Come along to see the sights of the London Natural History Museum. See many life and science photos below. With a collection of 70 million items, I tried to only choose the really neat ones.

In the main hall the terracotta bricks depict various animals including these monkeys.


Main hall of the museum

A koala, although the nose looks a bit large

There was quite a line around this roaring/moving dinosaur model. I'm sure someone found it authentic or frightening, but those people were probably under 3 feet tall.

This display of violent (and quite rare) stuffed dinosaur specimens was more disturbing

An escalator takes you into an exploration of the Earth!

Good question...How does the Earth work? I bet they'll let me know before I find the escalator out

Another view of the escalator...still don't know how the Earth works

Ahhh...I see how the Earth works, it's a pendulum. Here you can see the current state of the Earth, now which way it was headed I don't quite recall

Who knew Canada had pretty crystals?
Idocrase - bright-green crystals
Jeffrey mine, Quebec, Canada

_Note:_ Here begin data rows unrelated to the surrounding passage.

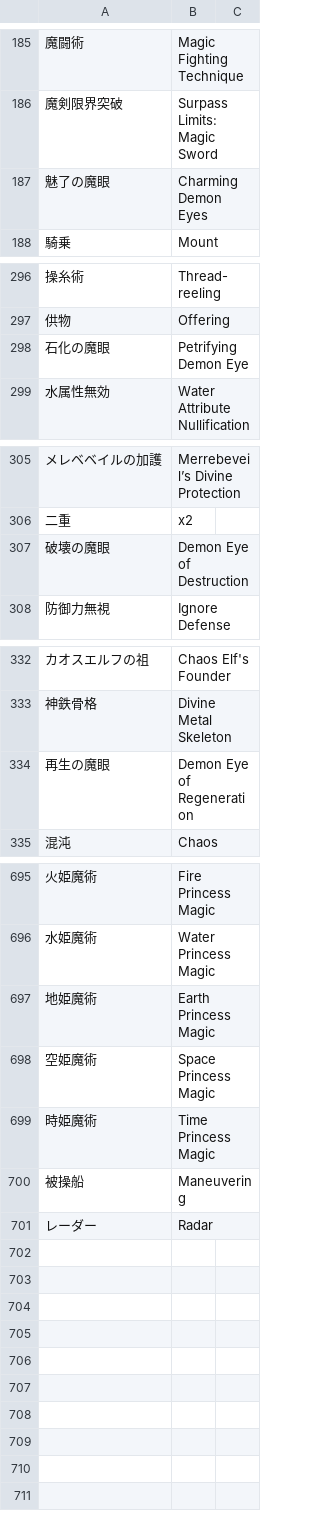
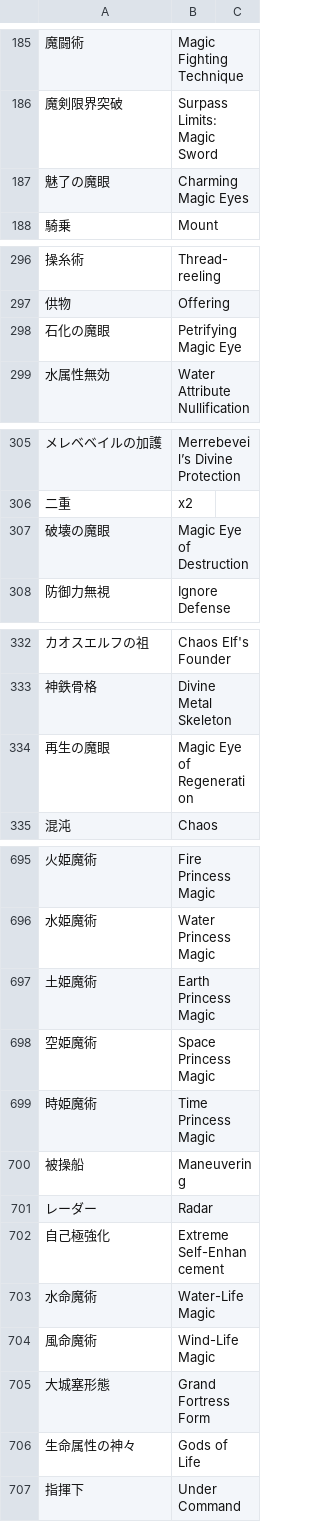
Before and after one commit to nille02/mtl, a TSV file: data/wordlist/Death Mage Raw/MBA-Skills.tsv, drawn as a sheet; only a part is shown, gaps mark what is left out.

```diff
--- a/data/wordlist/Death Mage Raw/MBA-Skills.tsv
+++ b/data/wordlist/Death Mage Raw/MBA-Skills.tsv
@@ -186,3 +186,3 @@
 魔剣限界突破	Surpass Limits: Magic Sword
-魅了の魔眼	Charming Demon Eyes
+魅了の魔眼	Charming Magic Eyes
 騎乗	Mount
@@ -297,3 +297,3 @@
 供物	Offering
-石化の魔眼	Petrifying Demon Eye
+石化の魔眼	Petrifying Magic Eye
 水属性無効	Water Attribute Nullification
@@ -306,3 +306,3 @@
 二重	x2
-破壊の魔眼	Demon Eye of Destruction
+破壊の魔眼	Magic Eye of Destruction
 防御力無視	Ignore Defense
@@ -333,3 +333,3 @@
 神鉄骨格	Divine Metal Skeleton
-再生の魔眼	Demon Eye of Regeneration
+再生の魔眼	Magic Eye of Regeneration
 混沌	Chaos
@@ -696,3 +696,3 @@
 水姫魔術	Water Princess Magic
-地姫魔術	Earth Princess Magic
+土姫魔術	Earth Princess Magic
 空姫魔術	Space Princess Magic
@@ -701 +701,7 @@
 レーダー	Radar
+自己極強化	Extreme Self-Enhancement
+水命魔術	Water-Life Magic
+風命魔術	Wind-Life Magic
+大城塞形態	Grand Fortress Form
+生命属性の神々	Gods of Life
+指揮下	Under Command
```
Also changed, not shown: data/wordlist/Death Mage Raw/MBA-Common_Terms.tsv, data/wordlist/Death Mage Raw/MBA-Gods.tsv, 2 other files.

These are green...that's as much as I know

Now did they really need a sample this large - I'm sure a smaller one would have sufficed and they could give away the rest of it
Crystalline gold attached to quartz
Eagle's Nest mine, Placer Co.,
California, USA

In an area dedicated to building materials the museum takes the chance to use itself as an example regarding the terracotta bricks used in the structure

The statue of the man the dinosaur tail is about to lash is Sir Richard Owen who looks much scarier in Wikipedia than in the statue.

"Following the Voyage of the Beagle, Charles Darwin had at his disposal a considerable collection of specimens and, on 29 October 1836, he was introduced by Charles Lyell to Owen, who agreed to work on fossil bones collected in South America. Owen's subsequent revelations, that extinct giant creatures were rodents and sloths, showed that they were related to current species in the same locality, rather than being relatives of similarly sized creatures in Africa, as Darwin had originally thought. This was a spur to the inception of Darwin's theory of natural selection." - Wikipedia article above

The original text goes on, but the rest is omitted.